If there's anything we learned from the last year, it's that physical isolation is very, very difficult — and not good for us mentally, either. Winter will make it harder to see people in real life, and it's worth going the extra mile to stay connected. “Coming into winter, don’t be too proud to ask for help,” Breland-Noble says. “Text your friend and say, ‘Can I call you?’ If they don’t respond, text someone else. Don’t sit and assume that people don’t care because they’re not reaching out. They’re probably dealing with their own stuff, too.” Phone calls, FaceTime sessions, email gratitude chains, and layering up and going on a socially distanced walk (or snowshoe, if need be) will all be lifesavers over the next few months. If you're FaceTimed out, consider adding some structure to your get togethers — start a virtual book club, look for interesting classes you can join via MasterClass or even LinkedIn Learning, or try game nights.
Give "future you" a gift
Put something (or better, some things) on your calendar that you can look forward to — the first day of spring, the last day of January, inauguration day, or a fun Zoom PowerPoint party you’ve planned with your friends. “This is a strategy used by people who run marathons,” Dr. Meyers says. “They set short-term goals to get through the long race. “Even though time feels like time moves slowly, it still moves. Winter will come to an end. A vaccine will be circulated. And, even if it’s difficult now, there’s an end date for all of us. Knowing that can be a big source of comfort.” Putting the events on your calendar may feel like a bit much, but the reminders can provide a hit of comfort when you need it.
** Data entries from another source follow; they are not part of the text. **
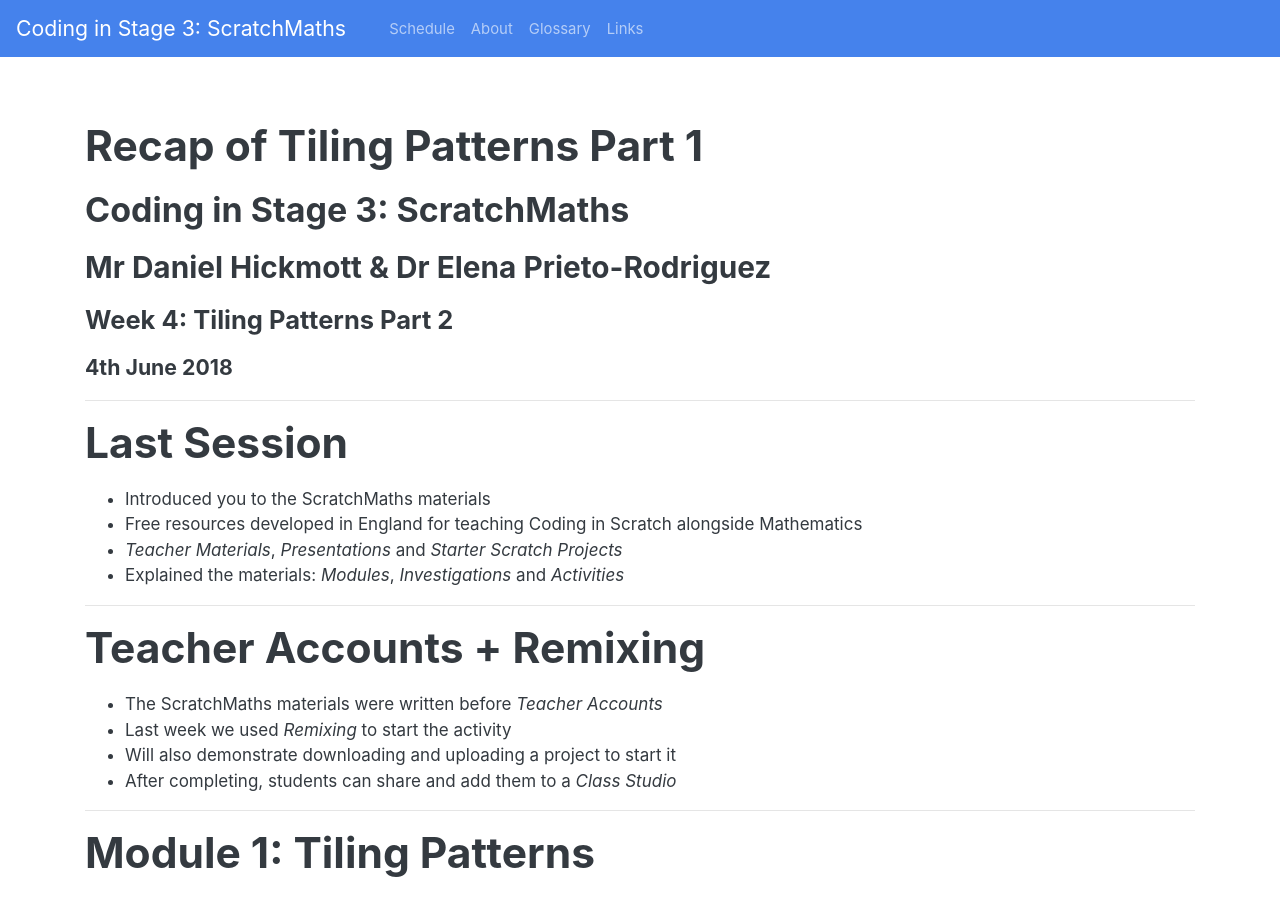
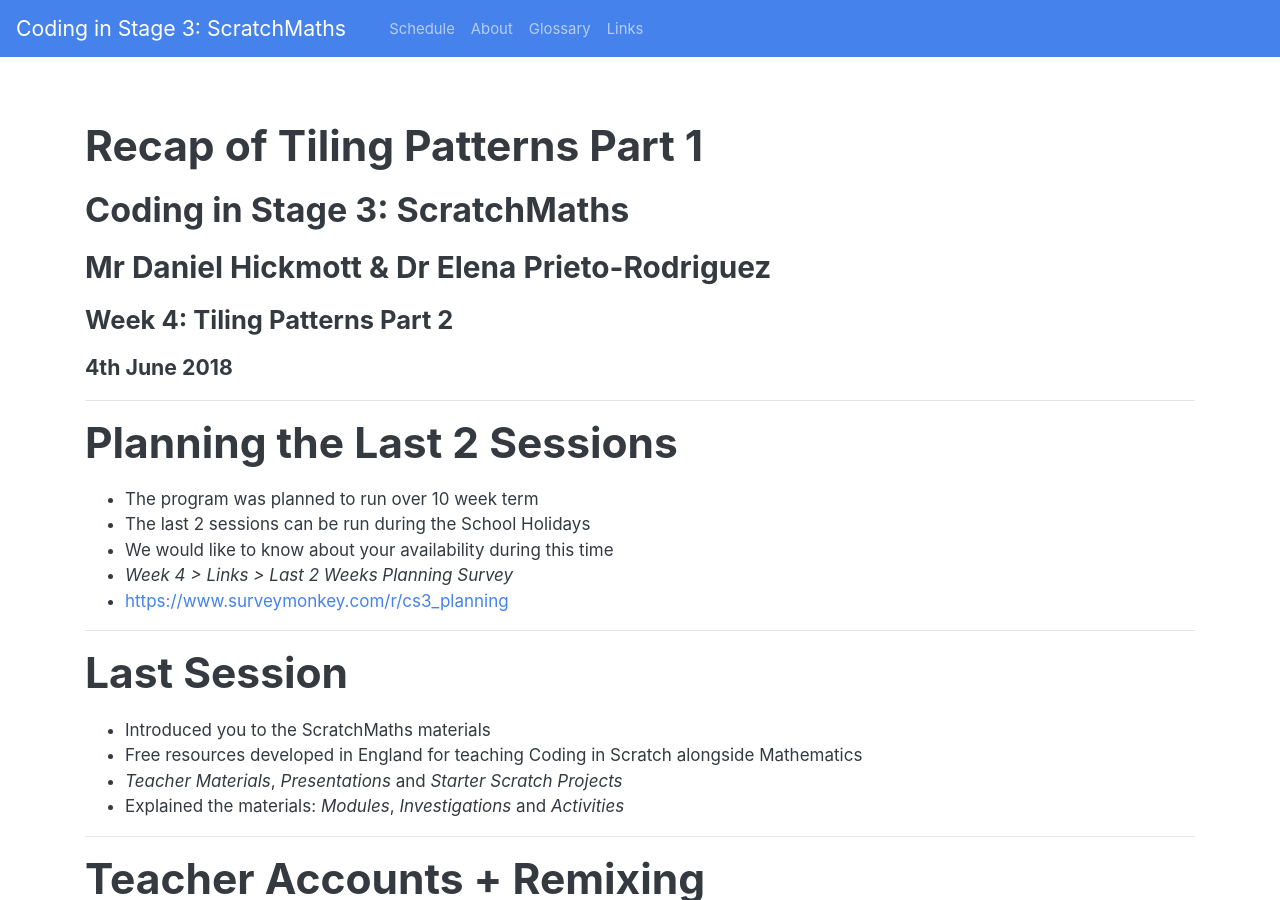
Before and after one commit to cs4s/2018, a Jekyll site: the page built from maths/week-4/presentations/recap.md, in a window 1280 px wide and 900 px high. Built offline with Jekyll 4.4.1, drawn with Linux system fonts in a browser that asks for light colours; our own code applies the rules of GitHub Pages for plain Markdown files.

Commit message:
Changes ScratchMaths week 4 to be on schedule
Also changes the recap presentation to include last 2 weeks plan survey

```diff
--- a/maths/week-4/presentations/recap.md
+++ b/maths/week-4/presentations/recap.md
@@ -7,6 +7,16 @@
 #### Week 4: Tiling Patterns Part 2
 
 ##### 4th June 2018
+
+---
+
+# Planning the Last 2 Sessions
+
+- The program was planned to run over 10 week term
+- The last 2 sessions can be run during the School Holidays
+- We would like to know about your availability during this time
+- *Week 4 > Links > Last 2 Weeks Planning Survey*
+- [https://www.surveymonkey.com/r/cs3_planning](https://www.surveymonkey.com/r/cs3_planning)
 
 ---
 
```
Also changed, not shown: maths/index.md (+1 -1 lines), maths/week-4/index.md (+1 -0 lines).
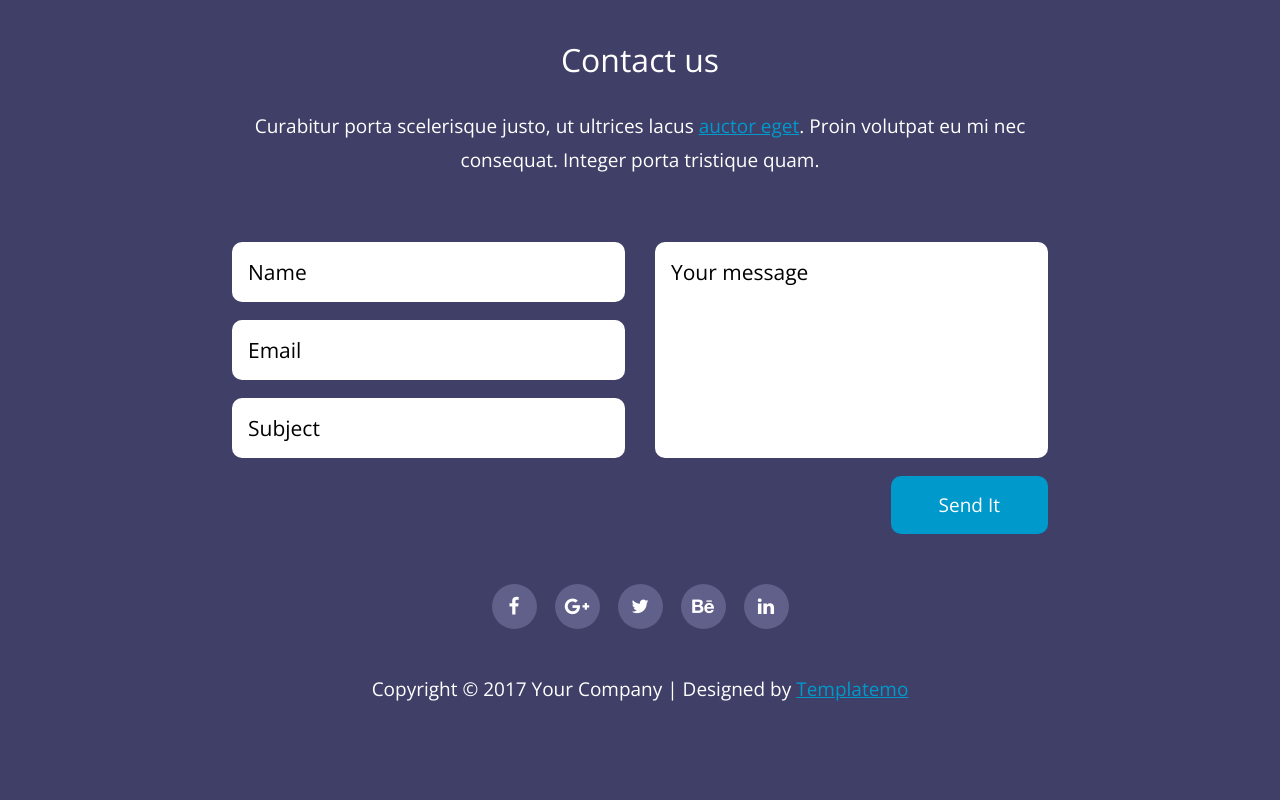
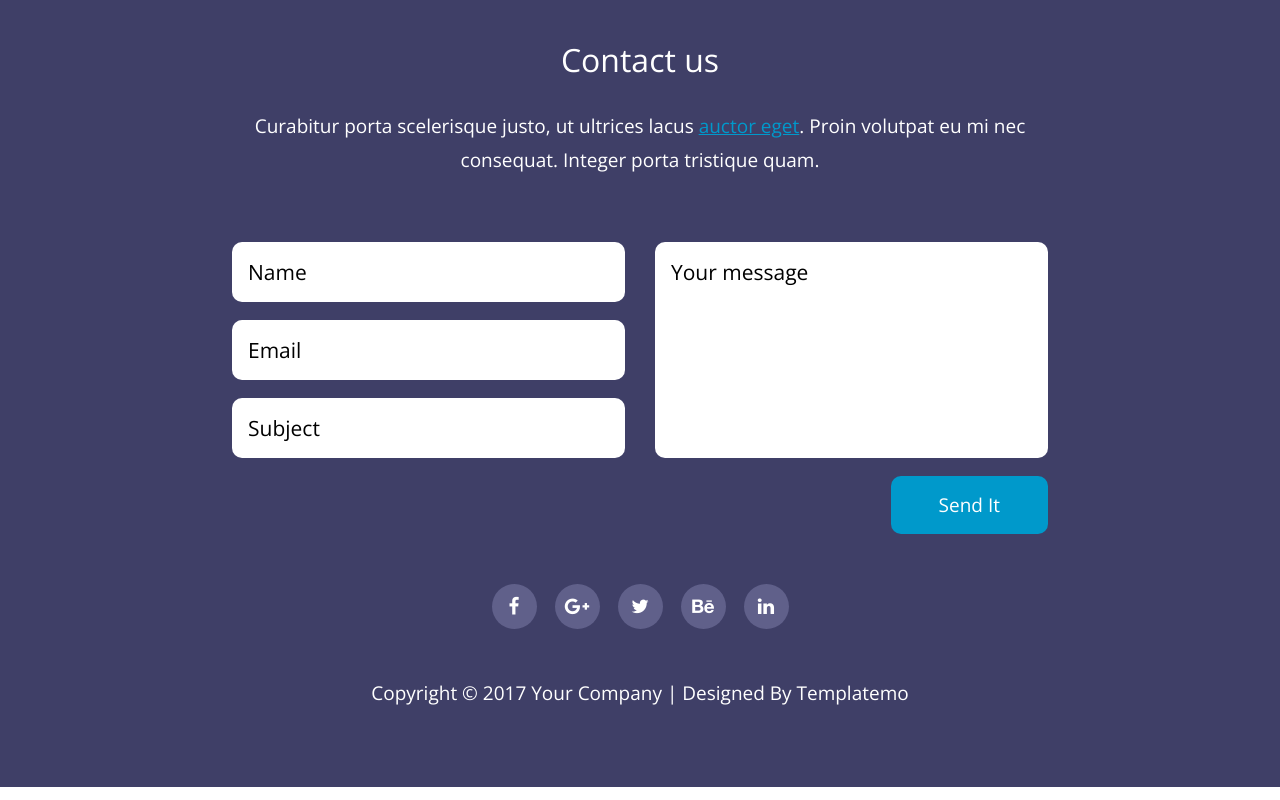
Before and after one commit to alanreidt/strategy, a plain HTML site: page index.html in a window 1280 px wide. Shown: the part 3998-4798 px from the top of the page. Drawn offline with nearby package versions, Linux system fonts and the light colour scheme.

Commit message:
edit the copyright styles and markup

```diff
--- a/css/styles.css
+++ b/css/styles.css
@@ -105,6 +105,28 @@ textarea:focus {
 
 .page__link:hover {
 	text-decoration: none;
+}
+
+/* COPYRIGHT */
+
+.copyright {
+	font-size: var(--base-font-size);
+	font-weight: 300;
+	line-height: 1.5;
+	text-transform: capitalize;
+}
+
+.copyright__link {
+	color: inherit;
+	text-decoration: none;
+
+	-webkit-transition: color 0.3s ease;
+			  transition: color 0.3s ease;
+}
+
+.copyright__link:hover,
+.copyright__link:focus {
+	color: #8787d0;
 }
 
 /* GRID */
@@ -692,3 +714,8 @@ a.button {
 .footer__socials {
 	margin-bottom: 50px;
 }
+
+.footer__copyright {
+	margin-top: 0;
+	margin-bottom: 0;
+}
--- a/index.html
+++ b/index.html
@@ -248,8 +248,9 @@
 			<li class="socials__item"><a href="#" class="socials__link" target="_blank" title="behance" aria-label="behance"><i class="icon  icon-behance" aria-hidden="true"></i></a></li>
 			<li class="socials__item"><a href="#" class="socials__link" target="_blank" title="linkedin" aria-label="linkedin"><i class="icon  icon-linkedin" aria-hidden="true"></i></a></li>
 		</ul>
-		<p class="copyright">
-			Copyright © 2017 Your Company | Designed by <a href="#" class="page__link">Templatemo</a>
+
+		<p class="copyright  footer__copyright">
+			Copyright © 2017 Your Company | Designed by <a href="#" class="copyright__link">Templatemo</a>
 		</p>
 	</footer>
 </body>
```
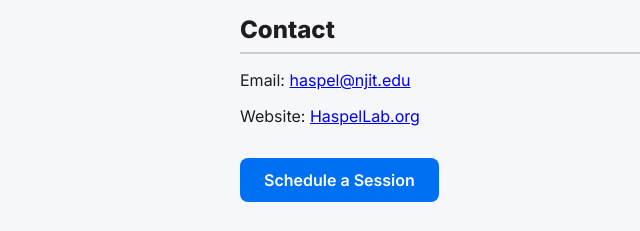
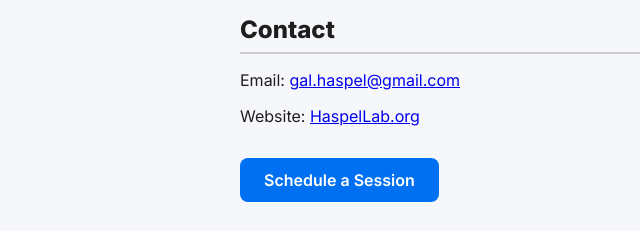
Before and after one commit to GalHaspel/writing-consulting, a plain HTML site: page index.html in a window 1280 px wide. Shown: the part 476-707 px from the top of the page, 0-640 px from the left. Drawn offline with Linux system fonts and the light colour scheme.

Commit message:
Update index.html

```diff
--- a/index.html
+++ b/index.html
@@ -81,7 +81,7 @@
 
     <section>
       <h2>Contact</h2>
-      <p>Email: <a href="mailto:haspel@njit.edu">haspel@njit.edu</a></p>
+      <p>Email: <a href="mailto:gal.haspel@gmail.com">gal.haspel@gmail.com</a></p>
       <p>Website: <a href="https://HaspelLab.org" target="_blank">HaspelLab.org</a></p>
       <a href="mailto:haspel@njit.edu" class="button">Schedule a Session</a>
     </section>
```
Celebrate small victories
Even relatively minor achievements have the potential to make you feel really good, the Harvard Business Review reports. Something as small as a successful baking project or finishing a jigsaw puzzle is enough. But to let the happiness sink in, you must take the time to savour these wins research in the Journal of Positive Psychology shows.
Here are a few easy ways to savor small moments of joy: Write in a gratitude journal every day; commit to taking five full minutes to really celebrate a happy moment right after it happens; share your win with friends or family; take a picture of something related to the moment, save it to a specific photo album, and scroll through those shots at night before bed. These actions help make your joyful moments "stickier," giving you more resilience to get through tough times too.
Create support systems
Seek out professional help, Dr. Meyers suggests. Your insurance may cover therapy, but if not, many therapists work on a sliding scale to help patients who can't afford to pay their full fee. Everyone can benefit from therapy and additional check-ins, especially during such a trying year.